### TASK REQUIREMENTS:
Reproduce the records that follow exactly as they appear.

[Before-and-after change records]
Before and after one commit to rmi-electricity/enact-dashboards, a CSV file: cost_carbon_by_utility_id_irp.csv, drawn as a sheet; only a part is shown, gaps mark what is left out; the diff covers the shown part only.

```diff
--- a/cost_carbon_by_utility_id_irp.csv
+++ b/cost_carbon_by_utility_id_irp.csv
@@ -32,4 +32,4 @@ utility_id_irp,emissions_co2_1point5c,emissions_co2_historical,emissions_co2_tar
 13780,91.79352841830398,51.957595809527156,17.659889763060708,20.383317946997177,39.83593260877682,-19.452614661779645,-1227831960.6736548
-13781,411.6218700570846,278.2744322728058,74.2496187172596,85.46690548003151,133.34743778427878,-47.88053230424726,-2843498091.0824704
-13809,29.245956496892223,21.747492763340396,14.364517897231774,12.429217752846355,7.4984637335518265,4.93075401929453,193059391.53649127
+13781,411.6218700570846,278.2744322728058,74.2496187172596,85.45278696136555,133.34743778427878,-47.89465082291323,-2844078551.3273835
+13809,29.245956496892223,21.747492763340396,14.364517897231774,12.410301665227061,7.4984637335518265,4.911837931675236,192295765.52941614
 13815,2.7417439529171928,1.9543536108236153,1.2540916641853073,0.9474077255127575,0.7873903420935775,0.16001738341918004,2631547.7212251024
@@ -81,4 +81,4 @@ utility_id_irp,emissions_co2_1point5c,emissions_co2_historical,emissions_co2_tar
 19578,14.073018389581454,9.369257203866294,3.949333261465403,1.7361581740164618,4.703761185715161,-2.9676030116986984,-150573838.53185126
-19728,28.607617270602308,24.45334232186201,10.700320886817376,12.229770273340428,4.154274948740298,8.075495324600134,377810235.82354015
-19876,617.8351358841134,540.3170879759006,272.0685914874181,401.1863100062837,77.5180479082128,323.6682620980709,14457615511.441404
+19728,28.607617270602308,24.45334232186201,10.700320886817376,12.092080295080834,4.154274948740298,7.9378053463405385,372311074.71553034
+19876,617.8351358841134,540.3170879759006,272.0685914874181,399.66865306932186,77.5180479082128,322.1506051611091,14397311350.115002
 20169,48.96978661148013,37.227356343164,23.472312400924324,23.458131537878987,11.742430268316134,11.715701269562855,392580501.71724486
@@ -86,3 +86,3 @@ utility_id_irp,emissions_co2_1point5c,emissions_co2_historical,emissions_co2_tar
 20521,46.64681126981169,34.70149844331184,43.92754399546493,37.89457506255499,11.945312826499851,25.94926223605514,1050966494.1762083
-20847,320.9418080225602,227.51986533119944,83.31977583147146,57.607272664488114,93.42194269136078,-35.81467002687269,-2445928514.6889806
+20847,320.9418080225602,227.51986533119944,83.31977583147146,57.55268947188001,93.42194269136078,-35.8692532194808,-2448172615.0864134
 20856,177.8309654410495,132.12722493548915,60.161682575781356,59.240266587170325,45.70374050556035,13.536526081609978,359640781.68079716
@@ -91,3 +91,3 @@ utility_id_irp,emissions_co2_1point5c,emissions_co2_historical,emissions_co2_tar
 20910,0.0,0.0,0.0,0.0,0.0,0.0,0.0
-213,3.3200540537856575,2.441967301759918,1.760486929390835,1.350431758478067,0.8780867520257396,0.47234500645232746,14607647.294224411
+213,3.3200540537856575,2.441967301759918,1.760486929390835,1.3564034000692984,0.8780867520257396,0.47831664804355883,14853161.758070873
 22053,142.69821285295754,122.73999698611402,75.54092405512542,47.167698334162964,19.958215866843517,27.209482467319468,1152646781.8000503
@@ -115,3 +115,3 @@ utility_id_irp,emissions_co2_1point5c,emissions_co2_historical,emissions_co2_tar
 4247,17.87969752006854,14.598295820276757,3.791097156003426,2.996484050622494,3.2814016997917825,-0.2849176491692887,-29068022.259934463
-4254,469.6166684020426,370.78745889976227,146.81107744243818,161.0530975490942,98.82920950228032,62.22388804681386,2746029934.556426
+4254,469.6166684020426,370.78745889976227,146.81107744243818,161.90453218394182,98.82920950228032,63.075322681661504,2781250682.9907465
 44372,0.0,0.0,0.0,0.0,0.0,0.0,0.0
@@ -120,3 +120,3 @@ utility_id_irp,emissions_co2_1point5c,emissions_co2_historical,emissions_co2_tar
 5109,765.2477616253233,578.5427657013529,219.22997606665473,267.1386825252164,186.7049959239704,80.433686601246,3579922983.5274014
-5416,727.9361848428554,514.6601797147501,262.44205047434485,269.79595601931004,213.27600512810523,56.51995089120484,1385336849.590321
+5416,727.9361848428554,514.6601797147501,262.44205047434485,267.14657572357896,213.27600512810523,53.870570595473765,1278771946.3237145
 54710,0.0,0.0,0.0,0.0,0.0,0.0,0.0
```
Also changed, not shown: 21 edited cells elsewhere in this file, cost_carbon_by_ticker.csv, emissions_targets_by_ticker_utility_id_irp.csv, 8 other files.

### RESPONSE FOR THIS EXERCISE:
Before and after one commit to rmi-electricity/enact-dashboards, a CSV file: cost_carbon_by_utility_id_irp.csv, drawn as a sheet; only a part is shown, gaps mark what is left out; the diff covers the shown part only.

```diff
--- a/cost_carbon_by_utility_id_irp.csv
+++ b/cost_carbon_by_utility_id_irp.csv
@@ -32,4 +32,4 @@ utility_id_irp,emissions_co2_1point5c,emissions_co2_historical,emissions_co2_tar
 13780,91.79352841830398,51.957595809527156,17.659889763060708,20.383317946997177,39.83593260877682,-19.452614661779645,-1227831960.6736548
-13781,411.6218700570846,278.2744322728058,74.2496187172596,85.46690548003151,133.34743778427878,-47.88053230424726,-2843498091.0824704
-13809,29.245956496892223,21.747492763340396,14.364517897231774,12.429217752846355,7.4984637335518265,4.93075401929453,193059391.53649127
+13781,411.6218700570846,278.2744322728058,74.2496187172596,85.45278696136555,133.34743778427878,-47.89465082291323,-2844078551.3273835
+13809,29.245956496892223,21.747492763340396,14.364517897231774,12.410301665227061,7.4984637335518265,4.911837931675236,192295765.52941614
 13815,2.7417439529171928,1.9543536108236153,1.2540916641853073,0.9474077255127575,0.7873903420935775,0.16001738341918004,2631547.7212251024
@@ -81,4 +81,4 @@ utility_id_irp,emissions_co2_1point5c,emissions_co2_historical,emissions_co2_tar
 19578,14.073018389581454,9.369257203866294,3.949333261465403,1.7361581740164618,4.703761185715161,-2.9676030116986984,-150573838.53185126
-19728,28.607617270602308,24.45334232186201,10.700320886817376,12.229770273340428,4.154274948740298,8.075495324600134,377810235.82354015
-19876,617.8351358841134,540.3170879759006,272.0685914874181,401.1863100062837,77.5180479082128,323.6682620980709,14457615511.441404
+19728,28.607617270602308,24.45334232186201,10.700320886817376,12.092080295080834,4.154274948740298,7.9378053463405385,372311074.71553034
+19876,617.8351358841134,540.3170879759006,272.0685914874181,399.66865306932186,77.5180479082128,322.1506051611091,14397311350.115002
 20169,48.96978661148013,37.227356343164,23.472312400924324,23.458131537878987,11.742430268316134,11.715701269562855,392580501.71724486
@@ -86,3 +86,3 @@ utility_id_irp,emissions_co2_1point5c,emissions_co2_historical,emissions_co2_tar
 20521,46.64681126981169,34.70149844331184,43.92754399546493,37.89457506255499,11.945312826499851,25.94926223605514,1050966494.1762083
-20847,320.9418080225602,227.51986533119944,83.31977583147146,57.607272664488114,93.42194269136078,-35.81467002687269,-2445928514.6889806
+20847,320.9418080225602,227.51986533119944,83.31977583147146,57.55268947188001,93.42194269136078,-35.8692532194808,-2448172615.0864134
 20856,177.8309654410495,132.12722493548915,60.161682575781356,59.240266587170325,45.70374050556035,13.536526081609978,359640781.68079716
@@ -91,3 +91,3 @@ utility_id_irp,emissions_co2_1point5c,emissions_co2_historical,emissions_co2_tar
 20910,0.0,0.0,0.0,0.0,0.0,0.0,0.0
-213,3.3200540537856575,2.441967301759918,1.760486929390835,1.350431758478067,0.8780867520257396,0.47234500645232746,14607647.294224411
+213,3.3200540537856575,2.441967301759918,1.760486929390835,1.3564034000692984,0.8780867520257396,0.47831664804355883,14853161.758070873
 22053,142.69821285295754,122.73999698611402,75.54092405512542,47.167698334162964,19.958215866843517,27.209482467319468,1152646781.8000503
@@ -115,3 +115,3 @@ utility_id_irp,emissions_co2_1point5c,emissions_co2_historical,emissions_co2_tar
 4247,17.87969752006854,14.598295820276757,3.791097156003426,2.996484050622494,3.2814016997917825,-0.2849176491692887,-29068022.259934463
-4254,469.6166684020426,370.78745889976227,146.81107744243818,161.0530975490942,98.82920950228032,62.22388804681386,2746029934.556426
+4254,469.6166684020426,370.78745889976227,146.81107744243818,161.90453218394182,98.82920950228032,63.075322681661504,2781250682.9907465
 44372,0.0,0.0,0.0,0.0,0.0,0.0,0.0
@@ -120,3 +120,3 @@ utility_id_irp,emissions_co2_1point5c,emissions_co2_historical,emissions_co2_tar
 5109,765.2477616253233,578.5427657013529,219.22997606665473,267.1386825252164,186.7049959239704,80.433686601246,3579922983.5274014
-5416,727.9361848428554,514.6601797147501,262.44205047434485,269.79595601931004,213.27600512810523,56.51995089120484,1385336849.590321
+5416,727.9361848428554,514.6601797147501,262.44205047434485,267.14657572357896,213.27600512810523,53.870570595473765,1278771946.3237145
 54710,0.0,0.0,0.0,0.0,0.0,0.0,0.0
```
Also changed, not shown: 21 edited cells elsewhere in this file, cost_carbon_by_ticker.csv, emissions_targets_by_ticker_utility_id_irp.csv, 8 other files.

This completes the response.